Brewers are only 7.5% Female, but it didn’t start out that way…
Here’s the deal…
People have been brewing beer in America since colonial times, well before titans like Adolph Coors, Frederick Miller, John Molson and Jacob Leinenkugel became beer industry legends. And more times than not those brewers were women, who often built small brewing outfits inside their kitchens as their villages took hold.
This Fourth of July, Miller Lite is paying homage to those women, and one in particular: Mary Lisle, the first documented female brewer in America.
To celebrate her, and indirectly all of history’s overlooked female brewers, Miller Lite is turning out a limited run of its iconic white can to honor Lisle, and the innumerable so-called “ale wives” who came before her.
The limited-edition cans replace “Miller Lite” with “Mary Lisle,” and will update its trademark to read “There’s no beer without women.”
The limited edition cans also include an etching of Lisle and some words about the history of women in American brewing, a history that has not gotten its due for way too long.
Lisle’s father died in 1734 and left her the Edinburgh Brewhouse in Philadelphia which she operated until 1751 making her America’s first recognized woman brewer.
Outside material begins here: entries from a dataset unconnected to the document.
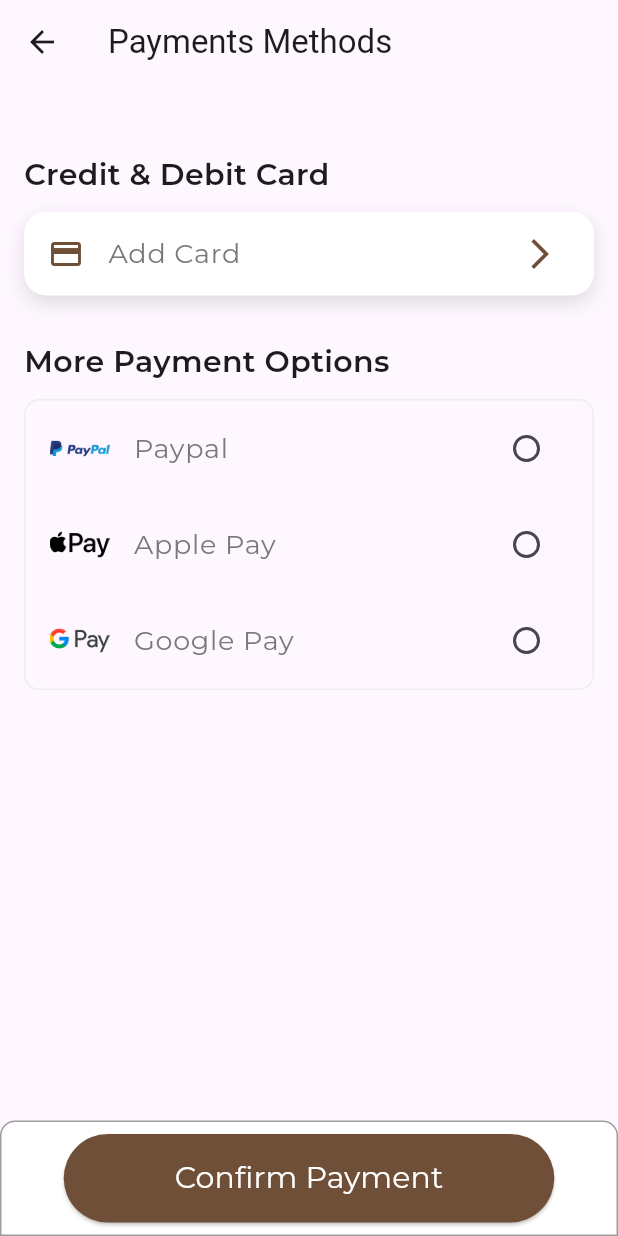
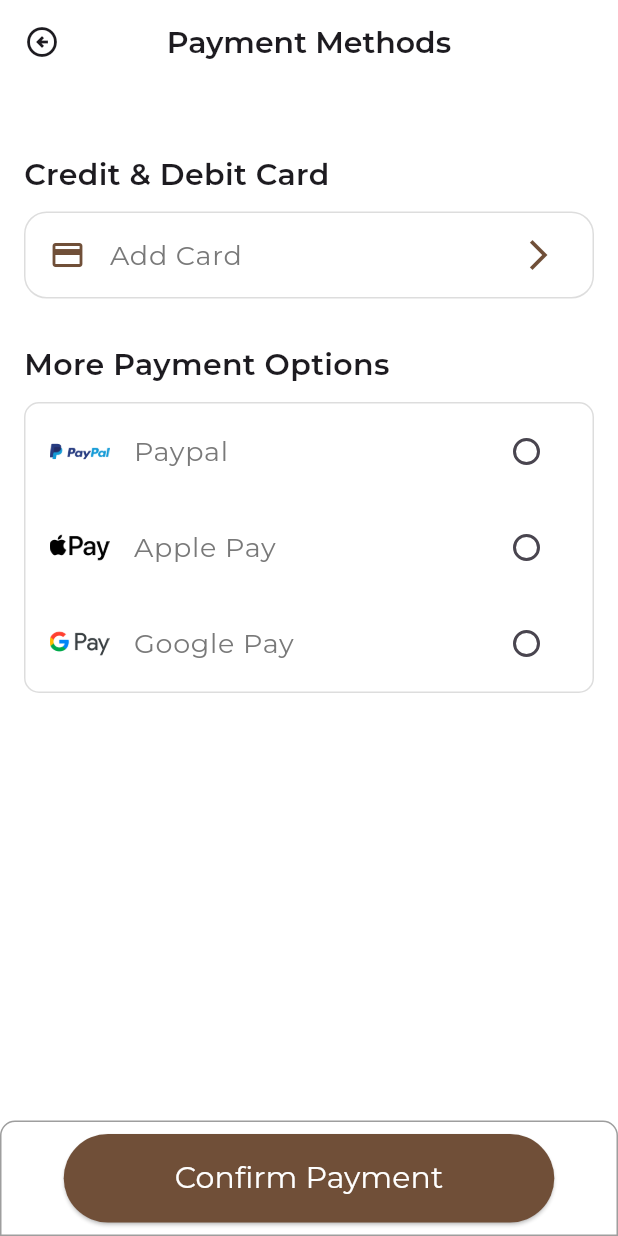
Before and after one commit to Daffaaditya2807/online-store-app-grup3, a Flutter app: the PaymentOptionsPage screen opened directly, on a phone screen of 412 x 824 dp. Run offline on Flutter 3.47's test engine with Material 3 defaults, Android fonts, the phone set to English and light mode, and no system bars; our stand-ins replace buttons_tabbar, google_fonts, persistent_bottom_nav_bar.

Commit message:
payments_methods page (finish)

```diff
--- a/lib/page/payments_methods.dart
+++ b/lib/page/payments_methods.dart
@@ -39,10 +39,26 @@ class _PaymentOptionsPageState extends State<PaymentOptionsPage> {
   Widget build(BuildContext context) {
     return Scaffold(
       appBar: AppBar(
-        title: Text('Payments Methods'),
+        title: Text(
+          'Payment Methods',
+          style:
+              GoogleFonts.montserrat(fontSize: 20, fontWeight: FontWeight.w600),
+        ),
+        centerTitle: true,
+        backgroundColor: Colors.white,
+        leading: IconButton(
+          icon: Icon(Icons.arrow_circle_left_outlined),
+          onPressed: () {
+            Navigator.of(context).pop();
+          },
+        ),
       ),
       body: Stack(
         children: [
+          // Ubah warna background di sini
+          Container(
+            color: Colors.white, // Ganti dengan warna yang diinginkan
+          ),
           Padding(
             padding: const EdgeInsets.all(16.0),
             child: Column(
@@ -61,7 +77,8 @@ class _PaymentOptionsPageState extends State<PaymentOptionsPage> {
                 SizedBox(height: 10),
                 Container(
                   decoration: BoxDecoration(
-                    border: Border.all(color: greyLight),
+                    border:
+                        Border.all(color: Color.fromARGB(215, 215, 215, 215)),
                     borderRadius: BorderRadius.circular(10),
                   ),
                   child: Column(
@@ -148,16 +165,8 @@ class _PaymentOptionsPageState extends State<PaymentOptionsPage> {
         SizedBox(height: 10),
         Container(
           decoration: BoxDecoration(
-            color: Colors.white,
-            borderRadius: BorderRadius.circular(15),
-            boxShadow: [
-              BoxShadow(
-                color: Colors.black12,
-                blurRadius: 10,
-                offset: Offset(0, 5),
-              ),
-            ],
-          ),
+              borderRadius: BorderRadius.circular(15),
+              border: Border.all(color: Color.fromARGB(215, 215, 215, 215))),
           child: ListTile(
             leading: Icon(Icons.credit_card, color: brownSecondary),
             title: Text(
@@ -204,6 +213,7 @@ class _PaymentOptionsPageState extends State<PaymentOptionsPage> {
   }
 }
 
+
 // Widget _buildContainerPaypal() {
 //   return Container(
 //     decoration: BoxDecoration(
```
But Mary’s legacy was soon lost to history as beer became a massive industry largely dominated by men.
“Women have been written out of brewing history in America, and we want to remind people during the biggest beer-drinking weekend of the year that without women, there’s no beer,” says Kelsey Ott, associate marketing manager for Miller Lite,” told Beer & Beyond. “Mary Lisle is the first documented brewer in American history, but it took 100 years to record her name. There were countless women who came before her and played an incredibly important role in brewing beer in America.”
And as part of this worthy celebration Miller Lite is also, donating $5 from every case sold during the holiday weekend on Instacart and Drizly to the Pink Boots Society, which supports women working in the brewing profession.
The limited-edition cans will be showcased at an event on June 30 in Philadelphia, where attendees can learn more about Mary Lisle’s contributions to brewing history.
“Although there has been immense progress, Miller Lite believes there is still a lot to be made,” Ott added. “We’re proud to help bring Mary Lisle’s story to more people this Fourth of July.”
Major H/T to Beer & Beyond who we liberally leaned on for this piece.
(All image credits: Miller Lite)